The Wonderful World of Words

Although my own blog posts have become fewer and farther between, I have made it a point to keep up with the writings of the other bloggers I’ve chosen to follow based on having read a sample of their writing. Although we all have our each unique style of writing and amazingly wide and diverse myriad of topics we choose to write about, our blogs allow us to share a little bit of ourselves to the outside world, and I’m guessing that, for most of us, there are far more strangers reading what we write than people we know. But, to be honest, strangers isn’t a fair word. When someone invites you into their world, their thoughts, their heart, they are no longer strangers to us. We may not know much about them, have never met them face-to-face (and probably never will), but there is an acceptance that blog posts are genuine and truthful. We get to experience others’ joys and sorrows, others’ trials and triumphs, others’ opinions and why they believe what they do, and in this world of blogging, we accept them with grace even when we disagree or don’t understand.

The age of the bloggers I follow is across the spectrum. The youngest, as far as I know, is 16 (with the maturity of an ‘old soul’) and the oldest is, I believe, a little bit older than I am. Some are amazing storytellers and everything they write is worth reading simply to enjoy the way the story unfolds. Some writers just share little tidbits of their day and some write from the innermost depths of their soul. Some, like me, are all over the place, simply writing whatever is in the forefront of our thoughts as we sit down to the keyboard. Some follow a distinct form of writing, such as poetry. Many have niches that they stick to, and just as many do not. I think that variety is what makes it so enjoyable to read other people’s blogs!

I suspect that, for many of us, we are introduced to other bloggers by having left a comment on a blog post those people often read. Whenever we make a comment on another blog, an email is sent if anyone ‘likes’ the comment, whether it’s the blogger or another guest reader of the blog. When a person likes my comment, the email I get tells me if that person is also a blogger and gives me a sample of his/her posts with links. I always check those out! Reading those samples allows me to make a decision about whether or not I want to read more, and the option to follow that blog if I do, so I get alerts when that person has written a new post.

More and more, I’m finding myself leaving a comment on a blog I’ve enjoyed and/or has shared an insight I’m either quite familiar with or one that makes me furrow my eyebrows and ponder a different or more expansive way of looking at and learning something.
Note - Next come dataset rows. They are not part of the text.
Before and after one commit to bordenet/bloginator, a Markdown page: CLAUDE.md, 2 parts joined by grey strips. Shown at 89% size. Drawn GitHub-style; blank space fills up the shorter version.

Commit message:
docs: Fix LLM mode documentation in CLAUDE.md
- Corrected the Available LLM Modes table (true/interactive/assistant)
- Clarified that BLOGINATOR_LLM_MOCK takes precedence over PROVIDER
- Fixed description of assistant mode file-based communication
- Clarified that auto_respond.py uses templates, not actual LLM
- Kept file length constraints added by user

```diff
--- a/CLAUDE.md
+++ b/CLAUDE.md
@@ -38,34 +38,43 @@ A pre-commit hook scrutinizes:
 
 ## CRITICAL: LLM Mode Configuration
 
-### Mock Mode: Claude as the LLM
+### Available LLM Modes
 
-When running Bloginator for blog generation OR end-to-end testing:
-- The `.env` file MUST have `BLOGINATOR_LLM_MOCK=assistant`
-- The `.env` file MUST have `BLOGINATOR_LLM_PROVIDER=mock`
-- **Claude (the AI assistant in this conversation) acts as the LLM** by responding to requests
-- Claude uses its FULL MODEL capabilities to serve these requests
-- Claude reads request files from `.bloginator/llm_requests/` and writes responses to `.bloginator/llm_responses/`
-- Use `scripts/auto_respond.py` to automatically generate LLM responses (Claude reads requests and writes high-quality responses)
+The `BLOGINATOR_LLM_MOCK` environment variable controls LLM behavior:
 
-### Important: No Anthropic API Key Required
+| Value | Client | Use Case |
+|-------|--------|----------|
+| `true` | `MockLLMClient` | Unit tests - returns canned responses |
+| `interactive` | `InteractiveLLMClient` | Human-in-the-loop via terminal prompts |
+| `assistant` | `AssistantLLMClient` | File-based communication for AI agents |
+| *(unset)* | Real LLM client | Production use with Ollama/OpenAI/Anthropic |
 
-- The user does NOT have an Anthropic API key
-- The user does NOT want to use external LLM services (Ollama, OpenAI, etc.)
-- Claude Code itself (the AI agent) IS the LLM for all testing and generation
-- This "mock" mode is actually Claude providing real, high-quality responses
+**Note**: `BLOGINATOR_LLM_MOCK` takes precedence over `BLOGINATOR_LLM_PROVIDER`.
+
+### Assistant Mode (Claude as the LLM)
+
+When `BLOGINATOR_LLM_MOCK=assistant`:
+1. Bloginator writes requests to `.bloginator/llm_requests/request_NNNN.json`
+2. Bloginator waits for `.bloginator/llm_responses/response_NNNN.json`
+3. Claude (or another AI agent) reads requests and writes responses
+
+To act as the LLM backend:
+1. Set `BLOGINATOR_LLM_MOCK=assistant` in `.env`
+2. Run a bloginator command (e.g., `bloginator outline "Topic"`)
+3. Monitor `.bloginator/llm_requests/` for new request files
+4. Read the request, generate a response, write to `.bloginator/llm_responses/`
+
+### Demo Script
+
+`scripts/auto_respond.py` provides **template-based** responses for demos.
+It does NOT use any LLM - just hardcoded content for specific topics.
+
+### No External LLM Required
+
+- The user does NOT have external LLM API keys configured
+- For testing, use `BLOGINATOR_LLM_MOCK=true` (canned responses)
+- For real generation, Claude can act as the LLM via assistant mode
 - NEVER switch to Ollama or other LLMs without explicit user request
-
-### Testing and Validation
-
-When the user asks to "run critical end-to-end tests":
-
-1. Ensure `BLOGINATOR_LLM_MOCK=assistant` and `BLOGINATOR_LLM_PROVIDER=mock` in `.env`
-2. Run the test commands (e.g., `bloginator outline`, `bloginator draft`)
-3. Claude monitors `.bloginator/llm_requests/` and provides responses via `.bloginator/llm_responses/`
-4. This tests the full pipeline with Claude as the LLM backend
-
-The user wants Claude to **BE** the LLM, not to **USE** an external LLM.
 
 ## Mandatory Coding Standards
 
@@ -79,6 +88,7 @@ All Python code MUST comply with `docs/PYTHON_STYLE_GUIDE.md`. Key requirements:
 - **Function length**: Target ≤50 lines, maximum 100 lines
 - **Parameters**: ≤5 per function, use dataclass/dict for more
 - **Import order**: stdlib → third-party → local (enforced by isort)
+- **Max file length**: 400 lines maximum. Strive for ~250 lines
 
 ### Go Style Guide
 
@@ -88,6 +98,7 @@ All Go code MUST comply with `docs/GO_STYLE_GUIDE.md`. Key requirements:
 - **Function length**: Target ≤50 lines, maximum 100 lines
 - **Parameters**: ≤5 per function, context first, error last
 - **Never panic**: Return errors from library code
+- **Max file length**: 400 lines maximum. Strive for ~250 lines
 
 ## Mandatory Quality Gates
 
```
I don’t get a lot of comments on mine, and I can count on one hand who the people are who might make a comment after reading it. I admit, sometimes my paranoia takes hold and I wonder why what I’m writing isn’t worthy enough to attract more comments. I often have to remind myself that I’m not blogging to attract or appease others, but to release tads and tidbits of my inner self that I tend to keep buried (for many multiple reasons). If I’m lucky enough to make a reader feel validated or to cause a furrowed eyebrow, that is what matters and what my life purpose is. For as long as I can remember, my chosen life legacy has been to touch other peoples’ lives in a positive way and leave an impact that will be carried forward. And whenever I get to feeling that I’m not getting enough attention for that, I remind myself of my dear friend, Prin, who does so much for so many good causes and probably, more often than not, doesn’t get many, if any, accolades for those things she does. That helps me keep myself in check.

If you are reading this, and want to read more blogs, let me know and I’ll be glad to share the links to the ones I loyally follow. Honestly, if you are reading this, I am humbled and honored that you are taking the time to do so. And I thank you!

Once Upon a Time…

…there was a gal who had always enjoyed writing. She had written articles for the humane society, articles that were published into pamphlets for a psychological practice, and multiple poems (which were never published). Many of her bosses liked her ability because they could give her two or three sentences and she could make them into two or three paragraphs, at least enough to make a letter an adequate length to send.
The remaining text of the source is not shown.